• [What is expected]:
Which lines of the records below contain the word "wronski"? Report each of them in full.

Material for this exercise Start Marker

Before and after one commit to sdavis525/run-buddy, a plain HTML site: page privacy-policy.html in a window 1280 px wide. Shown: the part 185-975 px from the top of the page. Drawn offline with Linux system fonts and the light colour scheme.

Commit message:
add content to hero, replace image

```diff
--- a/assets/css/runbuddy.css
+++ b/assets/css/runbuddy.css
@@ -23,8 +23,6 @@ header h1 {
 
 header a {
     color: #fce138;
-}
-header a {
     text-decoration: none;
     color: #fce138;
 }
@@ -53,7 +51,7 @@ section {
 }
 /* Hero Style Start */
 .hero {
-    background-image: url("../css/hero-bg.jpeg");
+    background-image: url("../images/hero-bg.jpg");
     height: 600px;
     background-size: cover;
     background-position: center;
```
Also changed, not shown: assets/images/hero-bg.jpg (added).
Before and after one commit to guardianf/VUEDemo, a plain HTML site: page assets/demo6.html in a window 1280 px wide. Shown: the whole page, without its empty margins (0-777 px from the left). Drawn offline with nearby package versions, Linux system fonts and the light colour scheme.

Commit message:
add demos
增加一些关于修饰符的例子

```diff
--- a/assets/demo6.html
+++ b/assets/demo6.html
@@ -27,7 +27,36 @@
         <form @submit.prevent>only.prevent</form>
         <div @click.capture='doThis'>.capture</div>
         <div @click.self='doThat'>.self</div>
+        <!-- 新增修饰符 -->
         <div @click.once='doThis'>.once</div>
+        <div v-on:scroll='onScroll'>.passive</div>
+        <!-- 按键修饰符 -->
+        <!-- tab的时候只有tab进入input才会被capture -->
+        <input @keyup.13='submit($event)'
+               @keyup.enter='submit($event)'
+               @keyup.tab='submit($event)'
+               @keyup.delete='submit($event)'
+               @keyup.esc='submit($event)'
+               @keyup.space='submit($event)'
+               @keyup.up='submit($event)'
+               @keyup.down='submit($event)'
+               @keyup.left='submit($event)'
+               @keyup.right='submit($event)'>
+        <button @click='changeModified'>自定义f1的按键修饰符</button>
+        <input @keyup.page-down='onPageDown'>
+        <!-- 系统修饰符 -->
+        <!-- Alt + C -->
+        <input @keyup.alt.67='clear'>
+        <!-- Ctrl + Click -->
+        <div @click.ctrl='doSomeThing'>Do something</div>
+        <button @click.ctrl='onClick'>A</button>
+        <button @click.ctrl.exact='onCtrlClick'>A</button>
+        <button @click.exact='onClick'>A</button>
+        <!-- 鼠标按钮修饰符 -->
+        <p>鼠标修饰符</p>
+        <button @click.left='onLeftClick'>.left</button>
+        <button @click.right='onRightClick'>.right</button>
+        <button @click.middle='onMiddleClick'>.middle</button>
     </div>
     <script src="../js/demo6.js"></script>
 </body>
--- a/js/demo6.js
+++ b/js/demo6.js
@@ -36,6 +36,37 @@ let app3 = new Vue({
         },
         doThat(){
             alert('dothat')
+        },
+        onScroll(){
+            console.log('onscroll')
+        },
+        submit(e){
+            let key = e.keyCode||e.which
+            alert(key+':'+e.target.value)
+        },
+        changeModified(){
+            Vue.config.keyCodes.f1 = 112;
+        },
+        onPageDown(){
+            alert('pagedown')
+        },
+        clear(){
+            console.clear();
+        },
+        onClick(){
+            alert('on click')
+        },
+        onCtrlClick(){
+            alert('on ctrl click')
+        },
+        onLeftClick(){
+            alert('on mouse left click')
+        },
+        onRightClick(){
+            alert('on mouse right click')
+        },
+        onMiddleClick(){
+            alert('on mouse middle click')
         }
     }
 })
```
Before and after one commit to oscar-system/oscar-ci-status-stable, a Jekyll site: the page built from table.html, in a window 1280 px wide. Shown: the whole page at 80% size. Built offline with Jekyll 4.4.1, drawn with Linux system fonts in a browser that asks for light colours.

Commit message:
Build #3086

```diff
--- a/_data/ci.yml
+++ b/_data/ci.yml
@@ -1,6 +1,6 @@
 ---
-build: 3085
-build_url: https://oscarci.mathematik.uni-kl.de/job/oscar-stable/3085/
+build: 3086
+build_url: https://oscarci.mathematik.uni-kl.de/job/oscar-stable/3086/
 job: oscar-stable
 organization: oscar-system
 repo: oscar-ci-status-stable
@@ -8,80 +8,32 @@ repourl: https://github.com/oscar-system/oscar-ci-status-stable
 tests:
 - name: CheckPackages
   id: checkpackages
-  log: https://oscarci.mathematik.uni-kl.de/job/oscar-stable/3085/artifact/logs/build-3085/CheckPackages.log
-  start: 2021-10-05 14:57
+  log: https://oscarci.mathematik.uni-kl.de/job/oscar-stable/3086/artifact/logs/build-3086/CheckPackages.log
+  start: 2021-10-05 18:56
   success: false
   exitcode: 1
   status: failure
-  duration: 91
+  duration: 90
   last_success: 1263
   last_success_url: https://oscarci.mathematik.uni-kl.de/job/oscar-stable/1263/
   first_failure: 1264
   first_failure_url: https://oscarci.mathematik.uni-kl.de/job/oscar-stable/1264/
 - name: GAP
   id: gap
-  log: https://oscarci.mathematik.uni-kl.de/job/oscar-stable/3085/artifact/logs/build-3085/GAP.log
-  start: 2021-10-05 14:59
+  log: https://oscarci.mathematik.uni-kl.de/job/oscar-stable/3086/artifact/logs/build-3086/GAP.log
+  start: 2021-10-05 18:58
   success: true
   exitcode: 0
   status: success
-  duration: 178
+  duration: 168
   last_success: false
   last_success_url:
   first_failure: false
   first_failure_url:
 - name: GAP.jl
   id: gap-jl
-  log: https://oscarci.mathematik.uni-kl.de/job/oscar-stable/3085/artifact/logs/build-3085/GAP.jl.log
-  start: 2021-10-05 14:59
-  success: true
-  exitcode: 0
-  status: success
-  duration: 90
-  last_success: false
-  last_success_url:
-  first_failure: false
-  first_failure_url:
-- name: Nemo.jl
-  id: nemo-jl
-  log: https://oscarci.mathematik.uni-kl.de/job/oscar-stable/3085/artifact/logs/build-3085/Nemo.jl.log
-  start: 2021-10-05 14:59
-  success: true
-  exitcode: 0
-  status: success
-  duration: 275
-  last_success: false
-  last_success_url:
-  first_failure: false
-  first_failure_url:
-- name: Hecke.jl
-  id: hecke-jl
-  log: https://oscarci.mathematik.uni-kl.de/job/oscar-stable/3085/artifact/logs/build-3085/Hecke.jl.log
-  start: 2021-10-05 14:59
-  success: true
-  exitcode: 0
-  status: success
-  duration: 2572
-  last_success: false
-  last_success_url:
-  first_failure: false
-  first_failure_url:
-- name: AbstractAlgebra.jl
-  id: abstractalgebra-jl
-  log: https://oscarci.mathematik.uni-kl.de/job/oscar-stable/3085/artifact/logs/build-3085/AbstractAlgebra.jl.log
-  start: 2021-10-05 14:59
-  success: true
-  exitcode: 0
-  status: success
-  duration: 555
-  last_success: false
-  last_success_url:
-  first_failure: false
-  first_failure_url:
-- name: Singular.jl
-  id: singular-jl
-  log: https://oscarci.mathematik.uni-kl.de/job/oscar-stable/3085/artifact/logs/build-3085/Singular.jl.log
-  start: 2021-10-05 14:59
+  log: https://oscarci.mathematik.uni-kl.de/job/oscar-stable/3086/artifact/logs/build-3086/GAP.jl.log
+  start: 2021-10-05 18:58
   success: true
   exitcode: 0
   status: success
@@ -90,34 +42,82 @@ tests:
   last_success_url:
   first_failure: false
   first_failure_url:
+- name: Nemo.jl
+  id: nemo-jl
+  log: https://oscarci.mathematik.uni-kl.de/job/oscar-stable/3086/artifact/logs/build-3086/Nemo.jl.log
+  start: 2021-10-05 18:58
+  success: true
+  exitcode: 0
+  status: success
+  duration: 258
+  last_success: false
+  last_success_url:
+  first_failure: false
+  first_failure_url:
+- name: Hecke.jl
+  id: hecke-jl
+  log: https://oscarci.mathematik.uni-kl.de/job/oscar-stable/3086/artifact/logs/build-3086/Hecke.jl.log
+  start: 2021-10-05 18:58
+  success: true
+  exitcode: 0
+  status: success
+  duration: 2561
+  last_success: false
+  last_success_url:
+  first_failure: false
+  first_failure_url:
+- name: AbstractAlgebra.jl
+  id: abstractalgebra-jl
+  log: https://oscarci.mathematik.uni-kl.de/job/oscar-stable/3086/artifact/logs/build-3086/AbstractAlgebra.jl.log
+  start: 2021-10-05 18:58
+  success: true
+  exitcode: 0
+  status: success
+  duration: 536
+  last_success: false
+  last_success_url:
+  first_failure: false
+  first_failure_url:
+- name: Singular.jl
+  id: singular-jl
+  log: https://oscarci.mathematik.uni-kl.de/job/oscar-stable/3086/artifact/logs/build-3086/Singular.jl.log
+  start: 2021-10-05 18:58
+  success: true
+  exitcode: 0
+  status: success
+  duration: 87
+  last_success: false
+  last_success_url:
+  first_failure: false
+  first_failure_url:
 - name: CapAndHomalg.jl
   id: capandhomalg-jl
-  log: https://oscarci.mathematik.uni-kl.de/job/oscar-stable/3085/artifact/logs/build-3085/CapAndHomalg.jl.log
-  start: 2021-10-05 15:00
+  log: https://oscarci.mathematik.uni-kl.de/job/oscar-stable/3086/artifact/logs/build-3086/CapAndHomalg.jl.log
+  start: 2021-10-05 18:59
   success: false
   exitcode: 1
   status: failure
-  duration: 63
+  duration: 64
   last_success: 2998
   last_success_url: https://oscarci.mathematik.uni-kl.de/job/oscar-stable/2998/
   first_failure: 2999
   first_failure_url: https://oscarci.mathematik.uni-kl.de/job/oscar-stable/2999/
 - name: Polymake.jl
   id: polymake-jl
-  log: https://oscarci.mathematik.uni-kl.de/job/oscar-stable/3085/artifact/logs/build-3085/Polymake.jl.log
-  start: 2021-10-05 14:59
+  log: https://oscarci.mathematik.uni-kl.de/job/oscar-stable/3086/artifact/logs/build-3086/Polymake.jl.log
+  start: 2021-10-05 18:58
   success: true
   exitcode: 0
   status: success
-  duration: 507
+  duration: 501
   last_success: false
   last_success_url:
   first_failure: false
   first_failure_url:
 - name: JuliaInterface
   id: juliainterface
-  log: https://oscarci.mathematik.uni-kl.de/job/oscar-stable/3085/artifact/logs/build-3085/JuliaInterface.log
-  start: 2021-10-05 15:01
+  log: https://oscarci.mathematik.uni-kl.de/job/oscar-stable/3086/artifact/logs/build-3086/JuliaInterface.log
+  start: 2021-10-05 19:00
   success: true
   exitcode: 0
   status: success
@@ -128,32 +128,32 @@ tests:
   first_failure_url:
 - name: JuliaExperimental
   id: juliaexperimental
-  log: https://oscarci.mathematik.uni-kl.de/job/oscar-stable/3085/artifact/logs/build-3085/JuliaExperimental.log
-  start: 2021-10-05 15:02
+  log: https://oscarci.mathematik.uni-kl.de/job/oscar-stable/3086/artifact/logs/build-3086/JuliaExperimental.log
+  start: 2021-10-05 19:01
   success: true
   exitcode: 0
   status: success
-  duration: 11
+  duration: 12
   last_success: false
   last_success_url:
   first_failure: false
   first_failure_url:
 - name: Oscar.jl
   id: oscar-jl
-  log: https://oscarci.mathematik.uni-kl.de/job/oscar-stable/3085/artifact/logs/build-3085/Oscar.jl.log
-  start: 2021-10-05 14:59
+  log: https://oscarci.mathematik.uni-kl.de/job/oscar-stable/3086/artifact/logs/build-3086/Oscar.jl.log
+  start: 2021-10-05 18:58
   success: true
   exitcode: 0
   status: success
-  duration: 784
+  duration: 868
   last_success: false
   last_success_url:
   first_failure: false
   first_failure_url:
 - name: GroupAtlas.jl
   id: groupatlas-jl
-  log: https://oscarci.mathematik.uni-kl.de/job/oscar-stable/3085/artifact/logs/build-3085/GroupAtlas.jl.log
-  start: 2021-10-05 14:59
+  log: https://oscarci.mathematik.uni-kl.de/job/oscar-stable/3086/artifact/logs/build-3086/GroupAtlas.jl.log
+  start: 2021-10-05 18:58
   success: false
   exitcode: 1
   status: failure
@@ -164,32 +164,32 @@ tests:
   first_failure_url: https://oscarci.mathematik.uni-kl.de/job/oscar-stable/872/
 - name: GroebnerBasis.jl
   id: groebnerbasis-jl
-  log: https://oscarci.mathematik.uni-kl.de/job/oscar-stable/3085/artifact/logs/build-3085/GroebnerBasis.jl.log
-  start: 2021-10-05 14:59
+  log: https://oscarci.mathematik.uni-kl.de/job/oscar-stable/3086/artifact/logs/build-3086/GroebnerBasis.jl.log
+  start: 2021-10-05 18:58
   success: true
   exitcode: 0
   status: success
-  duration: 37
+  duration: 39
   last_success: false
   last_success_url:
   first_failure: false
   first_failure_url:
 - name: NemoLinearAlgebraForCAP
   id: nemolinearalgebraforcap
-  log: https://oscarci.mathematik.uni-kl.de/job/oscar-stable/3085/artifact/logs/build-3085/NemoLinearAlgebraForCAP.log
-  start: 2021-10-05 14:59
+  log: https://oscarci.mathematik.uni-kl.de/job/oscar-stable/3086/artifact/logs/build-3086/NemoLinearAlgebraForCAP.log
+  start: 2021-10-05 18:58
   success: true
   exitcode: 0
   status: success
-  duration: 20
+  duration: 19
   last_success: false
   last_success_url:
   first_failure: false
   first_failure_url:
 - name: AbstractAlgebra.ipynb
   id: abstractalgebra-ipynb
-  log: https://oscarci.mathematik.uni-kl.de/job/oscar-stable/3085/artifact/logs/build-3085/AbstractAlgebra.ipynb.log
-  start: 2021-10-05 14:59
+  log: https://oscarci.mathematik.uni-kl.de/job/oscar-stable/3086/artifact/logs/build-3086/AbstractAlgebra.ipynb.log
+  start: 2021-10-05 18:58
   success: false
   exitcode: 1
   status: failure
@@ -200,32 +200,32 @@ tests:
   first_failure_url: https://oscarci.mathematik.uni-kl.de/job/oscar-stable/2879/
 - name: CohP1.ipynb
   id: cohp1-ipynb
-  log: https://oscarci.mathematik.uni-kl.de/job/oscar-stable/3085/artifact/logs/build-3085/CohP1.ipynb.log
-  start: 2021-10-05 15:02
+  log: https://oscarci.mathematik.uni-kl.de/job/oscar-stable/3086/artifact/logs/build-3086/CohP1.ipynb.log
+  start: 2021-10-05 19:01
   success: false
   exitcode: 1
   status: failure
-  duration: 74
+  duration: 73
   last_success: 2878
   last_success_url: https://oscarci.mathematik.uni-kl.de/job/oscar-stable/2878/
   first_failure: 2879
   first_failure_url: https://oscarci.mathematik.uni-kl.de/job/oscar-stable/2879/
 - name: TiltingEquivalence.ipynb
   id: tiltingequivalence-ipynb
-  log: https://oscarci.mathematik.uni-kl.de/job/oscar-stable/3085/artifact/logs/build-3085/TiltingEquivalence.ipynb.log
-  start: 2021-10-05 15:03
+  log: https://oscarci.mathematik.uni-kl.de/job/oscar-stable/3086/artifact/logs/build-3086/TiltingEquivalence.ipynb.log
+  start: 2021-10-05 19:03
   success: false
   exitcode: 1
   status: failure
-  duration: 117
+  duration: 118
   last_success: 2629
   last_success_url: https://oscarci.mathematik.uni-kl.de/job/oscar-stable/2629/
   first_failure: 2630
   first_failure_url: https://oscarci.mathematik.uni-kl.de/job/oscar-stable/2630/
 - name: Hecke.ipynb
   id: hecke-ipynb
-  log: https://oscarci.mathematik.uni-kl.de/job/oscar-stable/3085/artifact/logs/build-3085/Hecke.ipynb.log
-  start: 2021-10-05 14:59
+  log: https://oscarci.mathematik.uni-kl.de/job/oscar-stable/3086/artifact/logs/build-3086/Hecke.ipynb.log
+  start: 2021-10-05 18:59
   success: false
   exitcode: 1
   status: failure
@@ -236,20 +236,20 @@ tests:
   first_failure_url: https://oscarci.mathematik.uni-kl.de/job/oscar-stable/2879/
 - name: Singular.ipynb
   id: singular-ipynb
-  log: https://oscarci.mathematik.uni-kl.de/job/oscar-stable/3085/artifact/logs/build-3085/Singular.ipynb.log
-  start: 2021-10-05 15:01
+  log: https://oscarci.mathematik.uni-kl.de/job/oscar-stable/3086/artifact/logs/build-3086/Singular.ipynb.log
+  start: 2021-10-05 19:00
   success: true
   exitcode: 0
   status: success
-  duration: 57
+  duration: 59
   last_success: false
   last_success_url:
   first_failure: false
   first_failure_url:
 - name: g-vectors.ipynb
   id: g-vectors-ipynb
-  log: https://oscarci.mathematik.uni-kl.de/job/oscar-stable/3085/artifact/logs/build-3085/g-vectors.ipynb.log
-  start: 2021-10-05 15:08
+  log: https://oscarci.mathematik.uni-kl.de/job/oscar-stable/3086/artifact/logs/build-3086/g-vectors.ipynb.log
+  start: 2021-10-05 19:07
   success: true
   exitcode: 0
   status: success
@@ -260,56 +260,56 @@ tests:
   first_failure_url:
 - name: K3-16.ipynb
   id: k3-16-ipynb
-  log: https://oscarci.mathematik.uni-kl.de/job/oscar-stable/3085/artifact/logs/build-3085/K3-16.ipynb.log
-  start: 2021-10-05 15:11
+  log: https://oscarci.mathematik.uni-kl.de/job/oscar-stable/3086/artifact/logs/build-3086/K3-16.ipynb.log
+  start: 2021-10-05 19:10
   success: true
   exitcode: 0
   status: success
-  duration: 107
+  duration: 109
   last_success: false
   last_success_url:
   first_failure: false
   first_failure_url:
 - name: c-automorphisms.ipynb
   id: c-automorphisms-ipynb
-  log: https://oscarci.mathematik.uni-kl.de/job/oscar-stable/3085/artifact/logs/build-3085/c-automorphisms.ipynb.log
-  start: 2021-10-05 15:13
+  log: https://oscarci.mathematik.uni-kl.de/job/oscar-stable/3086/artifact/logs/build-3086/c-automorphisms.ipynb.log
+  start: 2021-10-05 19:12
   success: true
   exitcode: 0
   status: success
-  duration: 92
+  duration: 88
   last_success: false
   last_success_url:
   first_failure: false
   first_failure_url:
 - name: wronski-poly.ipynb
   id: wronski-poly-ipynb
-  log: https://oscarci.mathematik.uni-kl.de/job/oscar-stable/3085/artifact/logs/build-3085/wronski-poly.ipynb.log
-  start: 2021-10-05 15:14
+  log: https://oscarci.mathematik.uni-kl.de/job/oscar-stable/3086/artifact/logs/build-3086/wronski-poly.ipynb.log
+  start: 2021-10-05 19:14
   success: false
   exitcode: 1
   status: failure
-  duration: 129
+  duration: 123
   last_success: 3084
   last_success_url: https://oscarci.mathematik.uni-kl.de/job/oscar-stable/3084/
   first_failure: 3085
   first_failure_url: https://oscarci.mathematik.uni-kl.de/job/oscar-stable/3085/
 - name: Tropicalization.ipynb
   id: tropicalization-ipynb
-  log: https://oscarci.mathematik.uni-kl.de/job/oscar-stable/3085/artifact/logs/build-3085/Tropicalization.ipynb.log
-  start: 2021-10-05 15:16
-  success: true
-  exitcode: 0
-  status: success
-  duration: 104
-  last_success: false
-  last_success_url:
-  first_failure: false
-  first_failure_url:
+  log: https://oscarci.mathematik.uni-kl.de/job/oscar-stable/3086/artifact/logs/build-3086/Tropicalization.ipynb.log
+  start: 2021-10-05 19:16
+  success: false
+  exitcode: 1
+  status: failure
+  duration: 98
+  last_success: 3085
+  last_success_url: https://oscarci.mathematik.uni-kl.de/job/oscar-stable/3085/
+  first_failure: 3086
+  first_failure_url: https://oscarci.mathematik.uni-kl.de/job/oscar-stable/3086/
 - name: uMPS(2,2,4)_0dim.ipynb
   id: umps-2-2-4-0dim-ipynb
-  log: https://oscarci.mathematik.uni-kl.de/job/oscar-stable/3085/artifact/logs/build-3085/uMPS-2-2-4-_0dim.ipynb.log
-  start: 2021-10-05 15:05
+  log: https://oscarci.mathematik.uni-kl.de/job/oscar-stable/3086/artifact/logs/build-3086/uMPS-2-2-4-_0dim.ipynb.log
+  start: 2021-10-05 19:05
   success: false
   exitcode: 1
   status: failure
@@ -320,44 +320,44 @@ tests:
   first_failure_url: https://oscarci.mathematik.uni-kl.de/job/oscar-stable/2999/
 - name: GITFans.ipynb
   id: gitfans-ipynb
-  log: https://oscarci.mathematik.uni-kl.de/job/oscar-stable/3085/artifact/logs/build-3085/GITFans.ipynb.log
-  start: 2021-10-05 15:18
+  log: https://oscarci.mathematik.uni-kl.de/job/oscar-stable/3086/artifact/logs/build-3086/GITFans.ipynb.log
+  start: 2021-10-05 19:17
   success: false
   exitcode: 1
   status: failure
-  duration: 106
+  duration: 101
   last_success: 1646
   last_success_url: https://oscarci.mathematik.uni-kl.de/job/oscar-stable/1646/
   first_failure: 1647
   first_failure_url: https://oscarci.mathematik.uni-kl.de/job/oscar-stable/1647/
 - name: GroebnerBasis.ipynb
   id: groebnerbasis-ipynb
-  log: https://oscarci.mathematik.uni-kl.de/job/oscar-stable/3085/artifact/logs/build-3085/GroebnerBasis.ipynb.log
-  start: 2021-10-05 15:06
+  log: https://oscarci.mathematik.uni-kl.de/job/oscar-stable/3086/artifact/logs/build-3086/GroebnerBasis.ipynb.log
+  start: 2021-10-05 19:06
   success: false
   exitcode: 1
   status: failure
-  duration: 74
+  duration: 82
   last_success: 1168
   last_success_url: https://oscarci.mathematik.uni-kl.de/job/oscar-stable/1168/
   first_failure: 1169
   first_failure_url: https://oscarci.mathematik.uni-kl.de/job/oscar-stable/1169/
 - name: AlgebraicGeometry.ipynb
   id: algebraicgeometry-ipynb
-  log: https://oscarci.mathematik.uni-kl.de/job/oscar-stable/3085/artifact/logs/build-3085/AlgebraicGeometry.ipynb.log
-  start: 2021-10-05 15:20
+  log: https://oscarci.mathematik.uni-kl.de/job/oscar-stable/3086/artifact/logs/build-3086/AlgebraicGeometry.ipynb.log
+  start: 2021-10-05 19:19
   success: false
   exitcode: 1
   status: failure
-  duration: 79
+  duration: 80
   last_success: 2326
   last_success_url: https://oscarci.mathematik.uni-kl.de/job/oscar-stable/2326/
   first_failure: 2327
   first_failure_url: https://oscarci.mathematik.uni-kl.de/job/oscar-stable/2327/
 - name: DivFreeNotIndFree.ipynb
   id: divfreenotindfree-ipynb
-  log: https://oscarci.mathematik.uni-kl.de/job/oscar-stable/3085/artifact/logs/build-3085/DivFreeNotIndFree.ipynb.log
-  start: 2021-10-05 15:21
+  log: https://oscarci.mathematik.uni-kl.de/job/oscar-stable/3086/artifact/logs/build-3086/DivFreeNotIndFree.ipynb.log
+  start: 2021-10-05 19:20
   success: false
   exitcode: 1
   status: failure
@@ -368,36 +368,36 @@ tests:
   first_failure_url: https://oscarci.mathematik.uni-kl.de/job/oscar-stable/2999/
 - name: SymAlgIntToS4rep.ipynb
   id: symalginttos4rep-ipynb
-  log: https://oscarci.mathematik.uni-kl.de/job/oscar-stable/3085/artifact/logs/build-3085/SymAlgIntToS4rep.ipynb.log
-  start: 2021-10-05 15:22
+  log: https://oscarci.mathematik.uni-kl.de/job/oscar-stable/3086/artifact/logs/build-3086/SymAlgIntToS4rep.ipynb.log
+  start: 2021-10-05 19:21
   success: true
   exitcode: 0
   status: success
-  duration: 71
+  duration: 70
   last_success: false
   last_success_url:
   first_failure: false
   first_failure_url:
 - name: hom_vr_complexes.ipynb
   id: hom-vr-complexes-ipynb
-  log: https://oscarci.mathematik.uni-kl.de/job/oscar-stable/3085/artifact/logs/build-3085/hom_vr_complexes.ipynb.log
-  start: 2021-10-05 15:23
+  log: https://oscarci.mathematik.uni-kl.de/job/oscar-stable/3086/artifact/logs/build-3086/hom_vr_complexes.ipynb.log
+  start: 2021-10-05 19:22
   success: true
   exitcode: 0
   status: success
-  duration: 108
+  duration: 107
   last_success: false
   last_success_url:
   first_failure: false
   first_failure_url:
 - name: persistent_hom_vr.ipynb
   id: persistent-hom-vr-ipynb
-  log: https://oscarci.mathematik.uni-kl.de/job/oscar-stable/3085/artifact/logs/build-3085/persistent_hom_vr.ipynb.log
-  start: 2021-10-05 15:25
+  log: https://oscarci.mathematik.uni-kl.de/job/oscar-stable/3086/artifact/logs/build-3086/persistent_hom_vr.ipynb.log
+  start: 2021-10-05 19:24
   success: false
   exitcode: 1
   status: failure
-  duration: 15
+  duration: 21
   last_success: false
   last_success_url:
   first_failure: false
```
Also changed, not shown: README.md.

Material for this exercise End Marker

• [Response box]:
 - name: wronski-poly.ipynb
   id: wronski-poly-ipynb
-  log: https://oscarci.mathematik.uni-kl.de/job/oscar-stable/3085/artifact/logs/build-3085/wronski-poly.ipynb.log
+  log: https://oscarci.mathematik.uni-kl.de/job/oscar-stable/3086/artifact/logs/build-3086/wronski-poly.ipynb.log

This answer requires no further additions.